■ Exercise details ■
Provide a verbatim copy of the data below.

■ Record extracts ■
* * * *

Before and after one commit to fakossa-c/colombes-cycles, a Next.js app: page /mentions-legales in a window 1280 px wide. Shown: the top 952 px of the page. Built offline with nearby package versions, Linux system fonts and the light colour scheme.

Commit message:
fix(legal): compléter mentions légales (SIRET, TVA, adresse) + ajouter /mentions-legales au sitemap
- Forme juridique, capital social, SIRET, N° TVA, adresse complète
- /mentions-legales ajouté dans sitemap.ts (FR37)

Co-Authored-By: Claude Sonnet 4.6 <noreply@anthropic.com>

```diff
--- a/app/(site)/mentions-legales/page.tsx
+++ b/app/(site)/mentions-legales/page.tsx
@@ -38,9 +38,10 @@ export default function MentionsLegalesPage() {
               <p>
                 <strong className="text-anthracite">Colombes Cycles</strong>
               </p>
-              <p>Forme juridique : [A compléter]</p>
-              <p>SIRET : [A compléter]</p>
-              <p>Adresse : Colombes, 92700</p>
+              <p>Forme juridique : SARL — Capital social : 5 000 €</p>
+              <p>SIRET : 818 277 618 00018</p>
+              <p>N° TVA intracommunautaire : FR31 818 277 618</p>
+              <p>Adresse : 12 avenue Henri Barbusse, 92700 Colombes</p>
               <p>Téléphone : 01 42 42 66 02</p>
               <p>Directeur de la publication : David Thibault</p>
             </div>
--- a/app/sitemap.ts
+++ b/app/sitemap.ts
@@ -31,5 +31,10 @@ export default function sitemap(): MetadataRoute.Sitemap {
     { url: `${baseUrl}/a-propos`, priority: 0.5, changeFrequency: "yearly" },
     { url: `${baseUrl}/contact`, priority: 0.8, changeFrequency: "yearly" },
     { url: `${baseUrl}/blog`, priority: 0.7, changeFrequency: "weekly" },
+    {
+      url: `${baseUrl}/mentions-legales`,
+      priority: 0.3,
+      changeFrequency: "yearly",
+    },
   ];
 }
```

* * * *

■ Expected answer ■
Before and after one commit to fakossa-c/colombes-cycles, a Next.js app: page /mentions-legales in a window 1280 px wide. Shown: the top 952 px of the page. Built offline with nearby package versions, Linux system fonts and the light colour scheme.

Commit message:
fix(legal): compléter mentions légales (SIRET, TVA, adresse) + ajouter /mentions-legales au sitemap
- Forme juridique, capital social, SIRET, N° TVA, adresse complète
- /mentions-legales ajouté dans sitemap.ts (FR37)

Co-Authored-By: Claude Sonnet 4.6 <noreply@anthropic.com>

```diff
--- a/app/(site)/mentions-legales/page.tsx
+++ b/app/(site)/mentions-legales/page.tsx
@@ -38,9 +38,10 @@ export default function MentionsLegalesPage() {
               <p>
                 <strong className="text-anthracite">Colombes Cycles</strong>
               </p>
-              <p>Forme juridique : [A compléter]</p>
-              <p>SIRET : [A compléter]</p>
-              <p>Adresse : Colombes, 92700</p>
+              <p>Forme juridique : SARL — Capital social : 5 000 €</p>
+              <p>SIRET : 818 277 618 00018</p>
+              <p>N° TVA intracommunautaire : FR31 818 277 618</p>
+              <p>Adresse : 12 avenue Henri Barbusse, 92700 Colombes</p>
               <p>Téléphone : 01 42 42 66 02</p>
               <p>Directeur de la publication : David Thibault</p>
             </div>
--- a/app/sitemap.ts
+++ b/app/sitemap.ts
@@ -31,5 +31,10 @@ export default function sitemap(): MetadataRoute.Sitemap {
     { url: `${baseUrl}/a-propos`, priority: 0.5, changeFrequency: "yearly" },
     { url: `${baseUrl}/contact`, priority: 0.8, changeFrequency: "yearly" },
     { url: `${baseUrl}/blog`, priority: 0.7, changeFrequency: "weekly" },
+    {
+      url: `${baseUrl}/mentions-legales`,
+      priority: 0.3,
+      changeFrequency: "yearly",
+    },
   ];
 }
```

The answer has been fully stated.